The output should be every line below that includes the word "hline".

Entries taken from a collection
____
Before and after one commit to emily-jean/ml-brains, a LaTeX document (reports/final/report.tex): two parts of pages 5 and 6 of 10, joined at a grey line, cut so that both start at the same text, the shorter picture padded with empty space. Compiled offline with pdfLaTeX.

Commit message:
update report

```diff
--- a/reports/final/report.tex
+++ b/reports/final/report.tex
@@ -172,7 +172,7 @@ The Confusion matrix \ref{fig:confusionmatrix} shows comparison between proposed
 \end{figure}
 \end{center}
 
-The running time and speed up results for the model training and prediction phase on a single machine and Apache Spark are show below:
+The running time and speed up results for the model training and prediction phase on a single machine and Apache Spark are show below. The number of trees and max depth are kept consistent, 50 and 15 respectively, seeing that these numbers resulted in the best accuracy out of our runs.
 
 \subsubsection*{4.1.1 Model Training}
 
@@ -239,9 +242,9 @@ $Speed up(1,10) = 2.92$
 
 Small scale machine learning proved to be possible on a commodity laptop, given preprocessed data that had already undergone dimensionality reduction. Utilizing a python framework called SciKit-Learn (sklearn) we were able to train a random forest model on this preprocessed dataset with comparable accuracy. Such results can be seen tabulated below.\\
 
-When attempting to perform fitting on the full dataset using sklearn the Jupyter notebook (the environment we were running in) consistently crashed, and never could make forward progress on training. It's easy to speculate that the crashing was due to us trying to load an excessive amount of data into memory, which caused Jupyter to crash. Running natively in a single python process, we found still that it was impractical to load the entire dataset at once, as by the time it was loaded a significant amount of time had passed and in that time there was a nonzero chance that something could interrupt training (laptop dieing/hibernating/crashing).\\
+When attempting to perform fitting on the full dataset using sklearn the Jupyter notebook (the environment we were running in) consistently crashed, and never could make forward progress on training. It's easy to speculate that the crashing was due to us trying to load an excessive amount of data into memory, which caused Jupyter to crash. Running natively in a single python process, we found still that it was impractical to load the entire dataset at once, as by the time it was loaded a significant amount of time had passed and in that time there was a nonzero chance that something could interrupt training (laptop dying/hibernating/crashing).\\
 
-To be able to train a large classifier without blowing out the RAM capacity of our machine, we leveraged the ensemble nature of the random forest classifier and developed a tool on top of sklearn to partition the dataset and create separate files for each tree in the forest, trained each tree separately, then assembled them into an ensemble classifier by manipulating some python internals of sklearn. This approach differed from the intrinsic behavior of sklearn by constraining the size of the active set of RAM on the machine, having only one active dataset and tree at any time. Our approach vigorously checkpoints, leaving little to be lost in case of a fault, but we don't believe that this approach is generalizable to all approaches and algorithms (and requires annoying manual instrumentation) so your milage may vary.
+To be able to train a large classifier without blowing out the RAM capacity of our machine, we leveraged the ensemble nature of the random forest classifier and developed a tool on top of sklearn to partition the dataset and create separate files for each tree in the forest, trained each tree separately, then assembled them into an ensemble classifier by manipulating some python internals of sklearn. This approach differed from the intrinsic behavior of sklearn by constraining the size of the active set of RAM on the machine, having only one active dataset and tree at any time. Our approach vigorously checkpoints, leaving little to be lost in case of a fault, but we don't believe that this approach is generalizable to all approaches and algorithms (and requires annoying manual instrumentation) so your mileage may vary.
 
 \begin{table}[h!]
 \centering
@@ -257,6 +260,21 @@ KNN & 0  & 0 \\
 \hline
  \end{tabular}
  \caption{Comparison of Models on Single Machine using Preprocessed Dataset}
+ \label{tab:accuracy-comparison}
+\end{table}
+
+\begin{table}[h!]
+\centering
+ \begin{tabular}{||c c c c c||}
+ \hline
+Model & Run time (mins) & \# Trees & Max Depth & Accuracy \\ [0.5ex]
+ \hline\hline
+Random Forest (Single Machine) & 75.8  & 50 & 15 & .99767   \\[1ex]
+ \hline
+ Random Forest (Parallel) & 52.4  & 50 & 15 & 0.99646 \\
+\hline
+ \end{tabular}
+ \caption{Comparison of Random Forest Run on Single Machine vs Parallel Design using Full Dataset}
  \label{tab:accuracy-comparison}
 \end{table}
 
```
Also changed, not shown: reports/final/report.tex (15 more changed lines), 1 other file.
____
Result |
 \hline
+ \hline
+ \hline\hline
+ \hline
+\hline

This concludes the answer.